We are all social animals. Having a connection with others is a core human need. It fills us with thoughts of well-being and a sense of self. Healthy, meaningful relationships and the feeling of belonging to a group with which we identify ourselves is a complete support system in itself.
“We are hard-wired to connect to others. It’s what gives purpose and meaning to our lives, and without it, there is suffering.” (Brene Brown)
Life changes when a family member receives a diagnosis of any new health condition, but as people, we don’t. The person within remains the same. The need to connect suddenly doesn’t disappear. In fact, it increases. Greatly.

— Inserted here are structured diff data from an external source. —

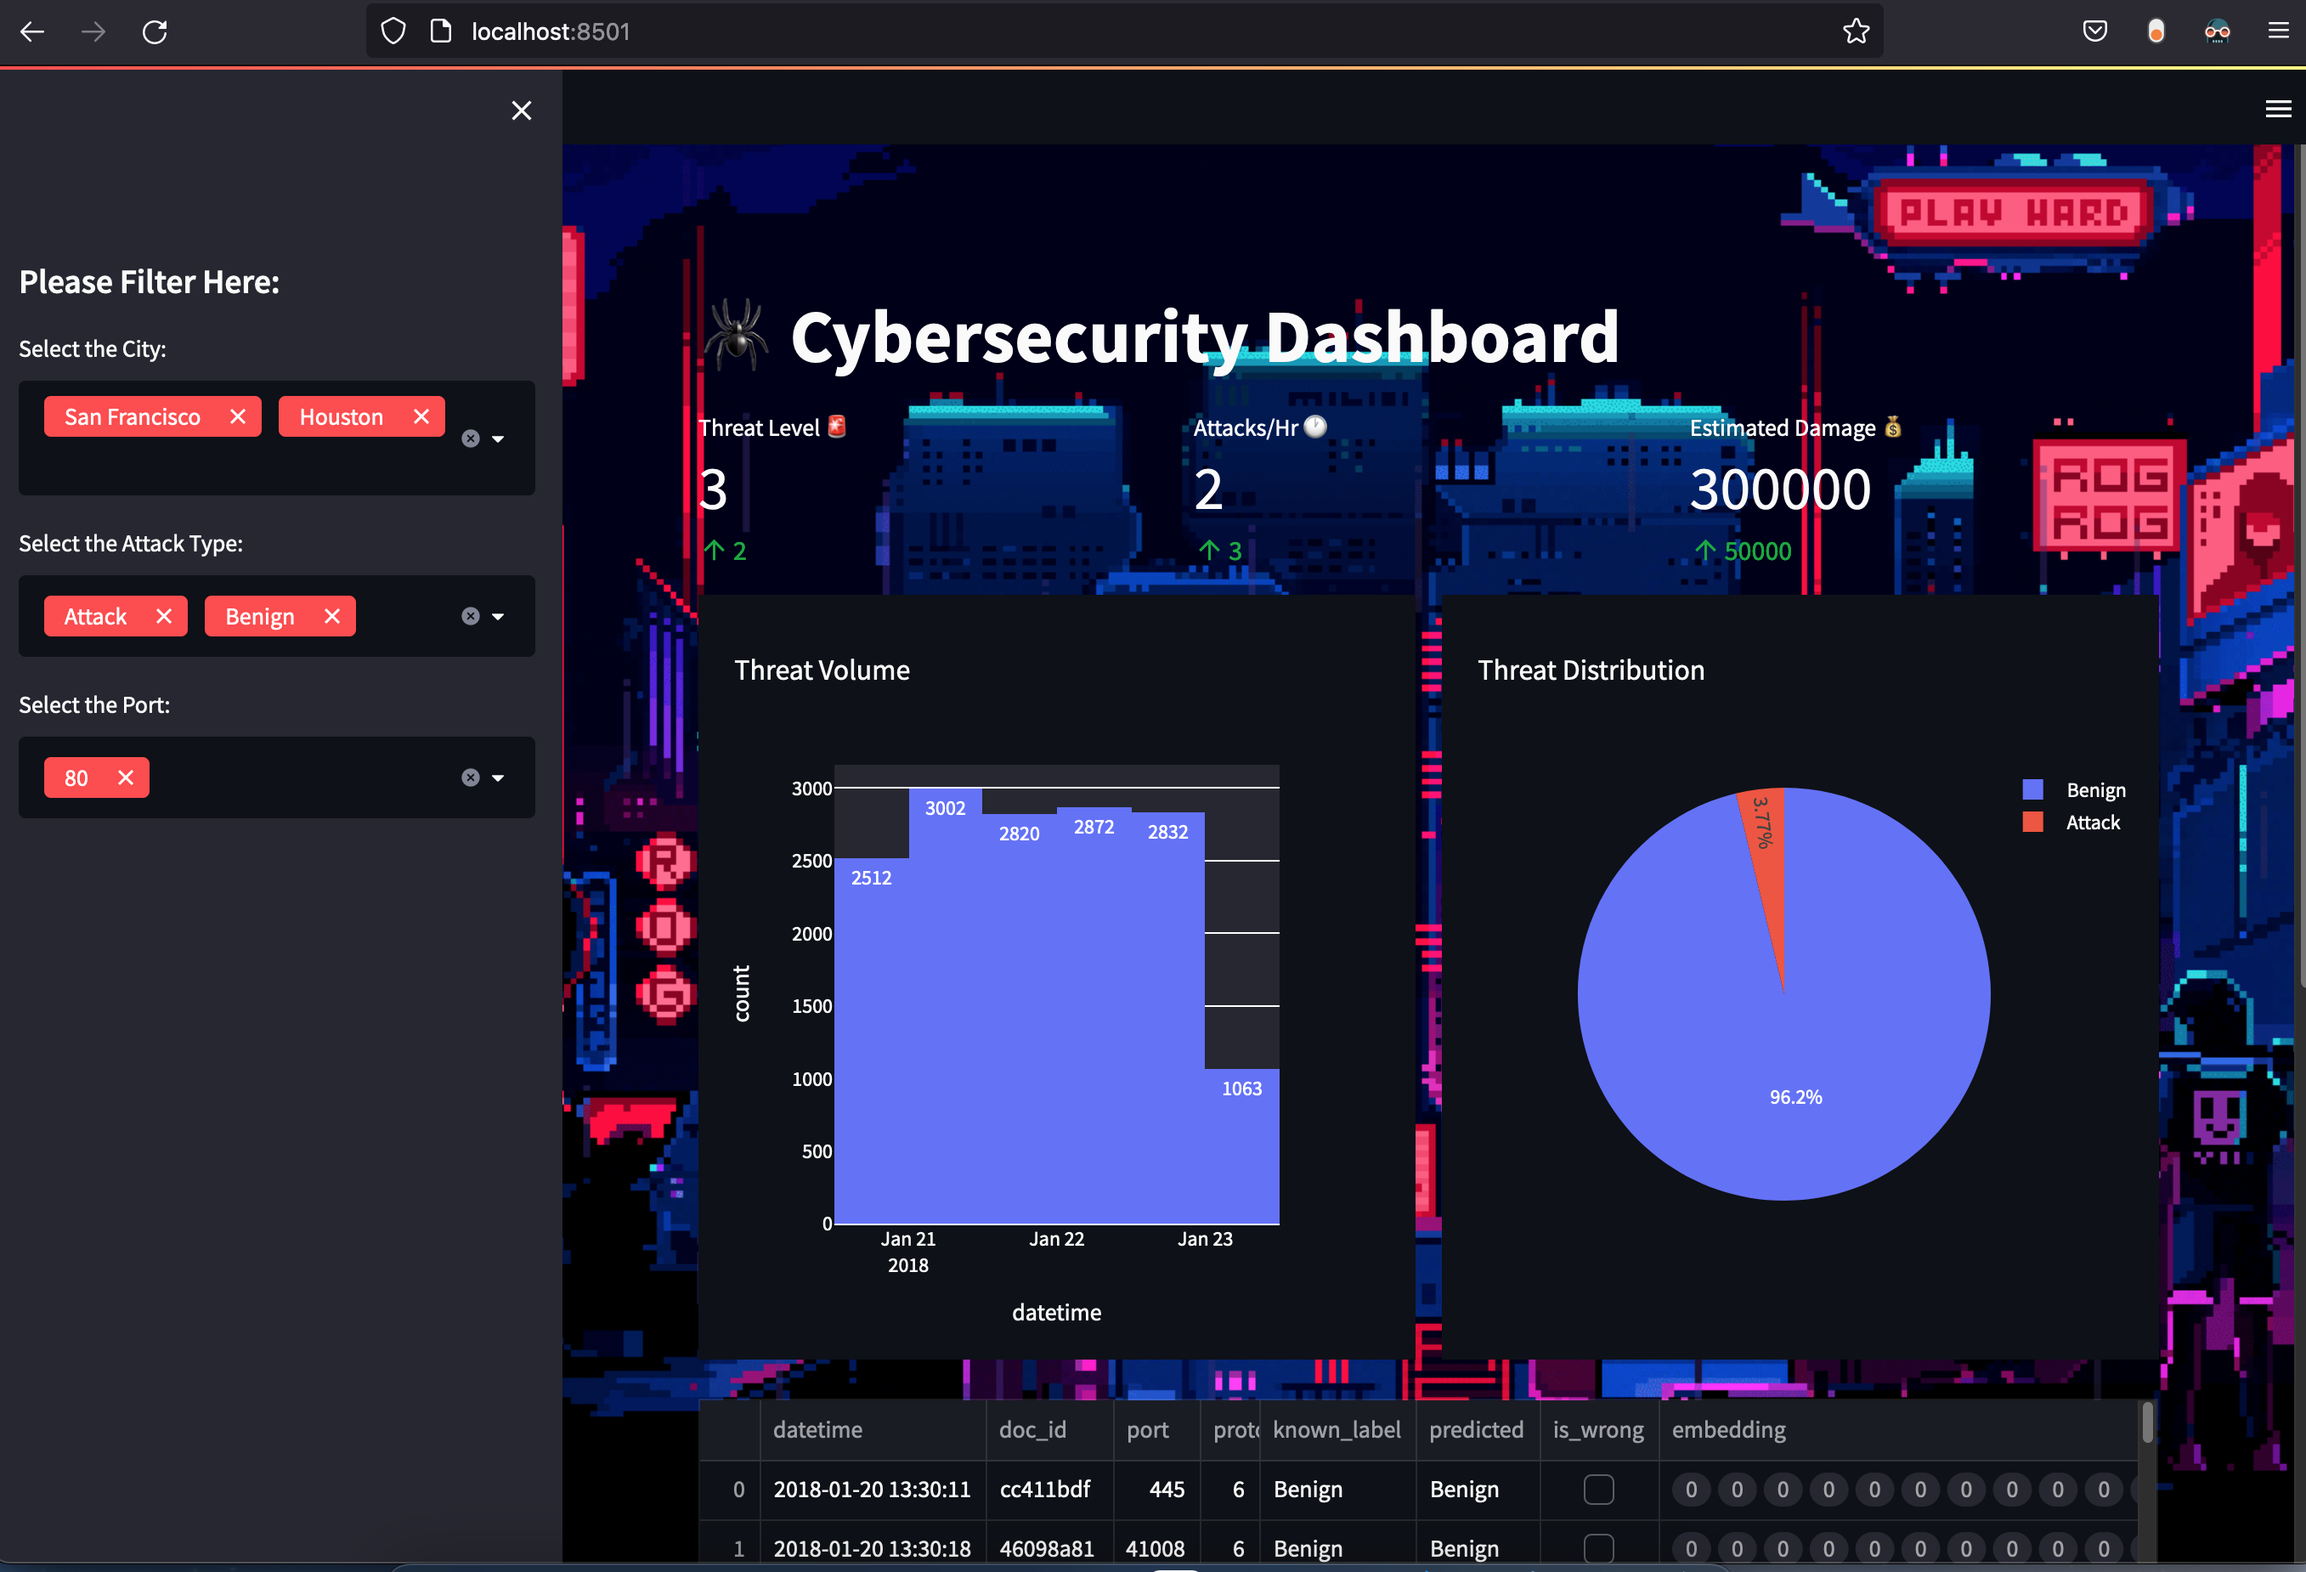
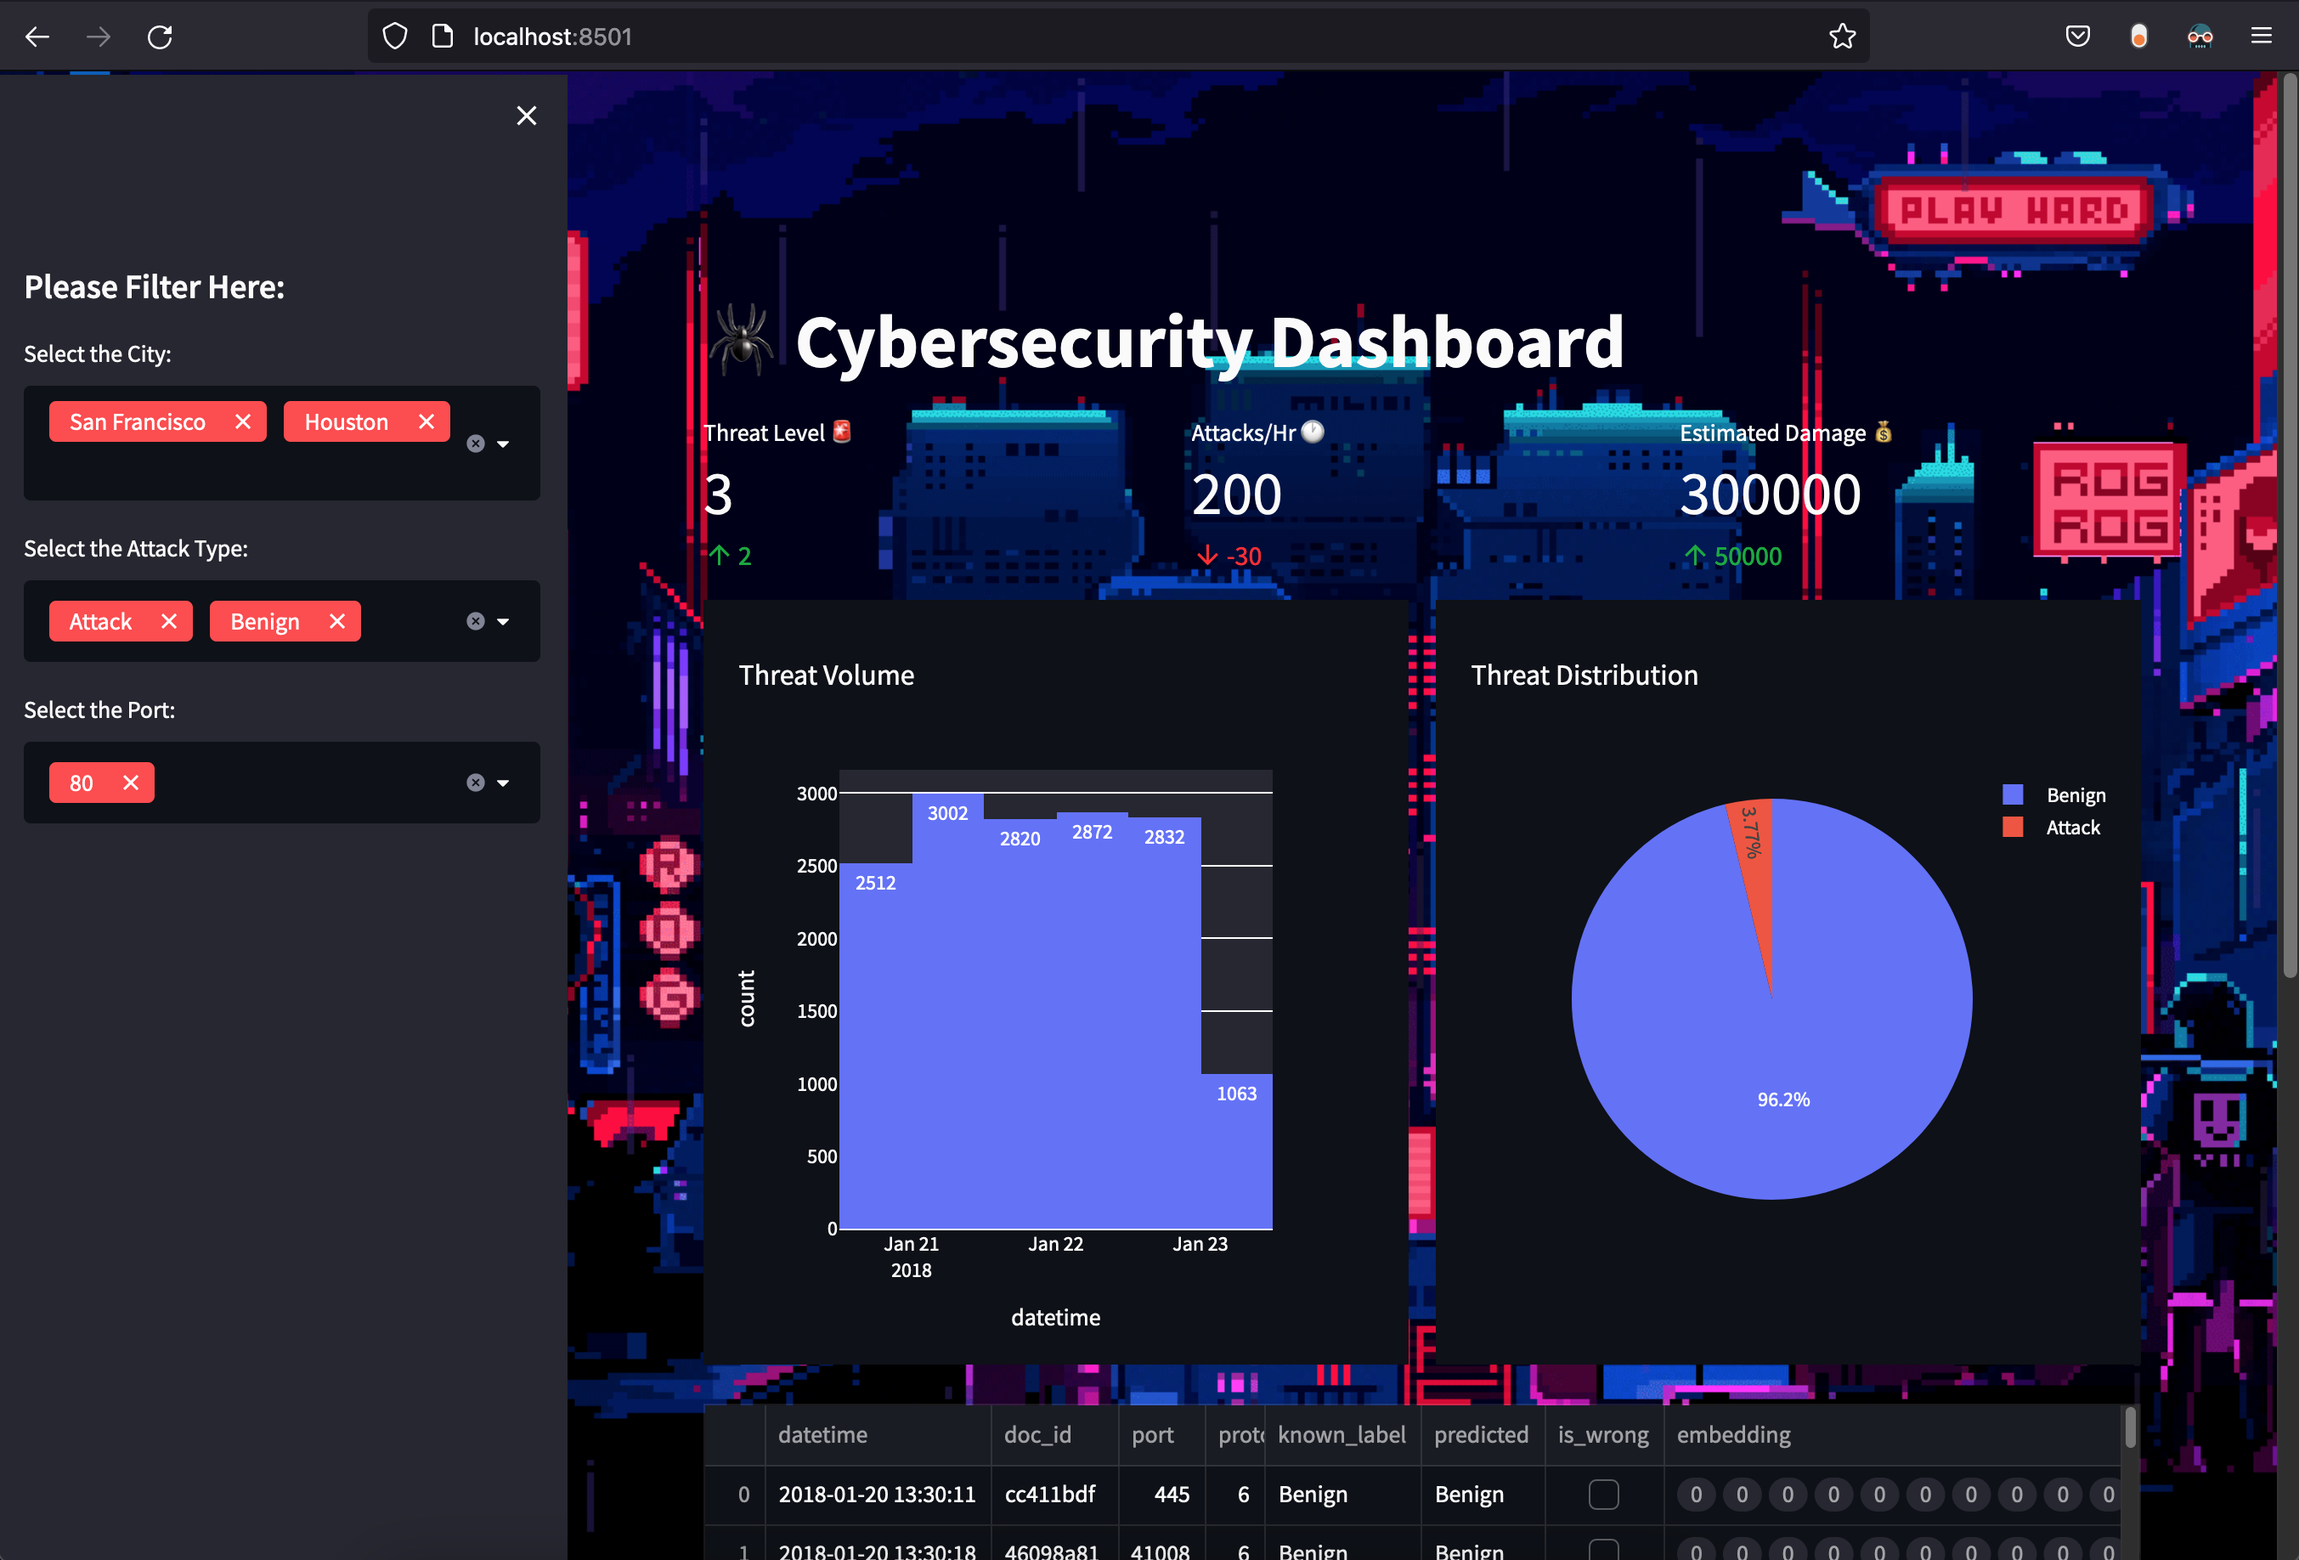
refactor: readme

diff --git a/myapp.py b/myapp.py
@@ -23,7 +23,7 @@ with placeholder.container():
 
     # fill in those three columns with respective metrics or KPIs 
     kpi1.metric(label="Threat Level 🚨", value=3, delta=2)
-    kpi2.metric(label="Attacks/Hr 🕐", value=200, delta=30)
+    kpi2.metric(label="Attacks/Hr 🕐", value=200, delta=-30)
     kpi3.metric(label="Estimated Damage 💰", value=300000, delta=50000)
 
 fig1 = px.histogram(df, x="datetime", y="predicted", histfunc="count", nbins=8, text_auto=True, title='Threat Volume')
@@ -60,11 +60,11 @@ gender = st.sidebar.multiselect(
 )
 
 # ---- HIDE STREAMLIT STYLE ----
-# hide_st_style = """
-#             <style>
-#             #MainMenu {visibility: hidden;}
-#             footer {visibility: hidden;}
-#             header {visibility: hidden;}
-#             </style>
-#             """
-# st.markdown(hide_st_style, unsafe_allow_html=True)
+hide_st_style = """
+            <style>
+            #MainMenu {visibility: hidden;}
+            footer {visibility: hidden;}
+            header {visibility: hidden;}
+            </style>
+            """
+st.markdown(hide_st_style, unsafe_allow_html=True)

People with a diagnosis of dementia are no different. Feeling connected is essential for all of us, with or without a diagnosis of any condition. Feeling loved helps maintain that connection and reduces the potential for creating a physical and emotional gulf between previously connected people.
Unfortunately, due to a lack of awareness, often with a diagnosis of dementia, friends can begin to disappear. This can lead people with dementia to begin to feel lonely and frightened very quickly.
It’s essential to see past the label to the person still there, living and breathing in front of us, with the same likes and dislikes, feelings, and emotions. There may be a need to help out with prompting and gentle reminders but nothing that the right choice of words and friendly tones can’t overcome.
Family members at home with dementia identify and respond to gestures of love and the sensation of touch precisely the same way we all do. Human contact speaks volumes. A hug, an affectionate squeezing of hand, and a gentle touch on the shoulders can help you both remain connected. At the end of the day, it’s all about present moment living. Is it not?
Family members still crave to belong and stay connected to you. They still see a lovely, smiling face coming towards them and feel the sensation of a warm, loving hug wrapped around them. The same way any one of us would.
Every human being picks up on how another makes them feel. Because someone has a diagnosis of dementia, it doesn’t make them different. The more positive impressions left on their heart after every interaction will build and build within the person, leaving them feeling loved and connected.
In caring at home for a family member with dementia, it is vital to build and continue to make that imprint. You will be repaid tenfold in reciprocation.
Does it really matter that much if the person can’t remember the old you when the opportunity exists to form a new meaningful connection? Does it really matter that much if the person can’t recall your name or calls you the wrong name?
Yes, our relationship may change. It might never go back to the way it was. However, we can develop a new feeling of trust, closeness, and security together by maintaining connection.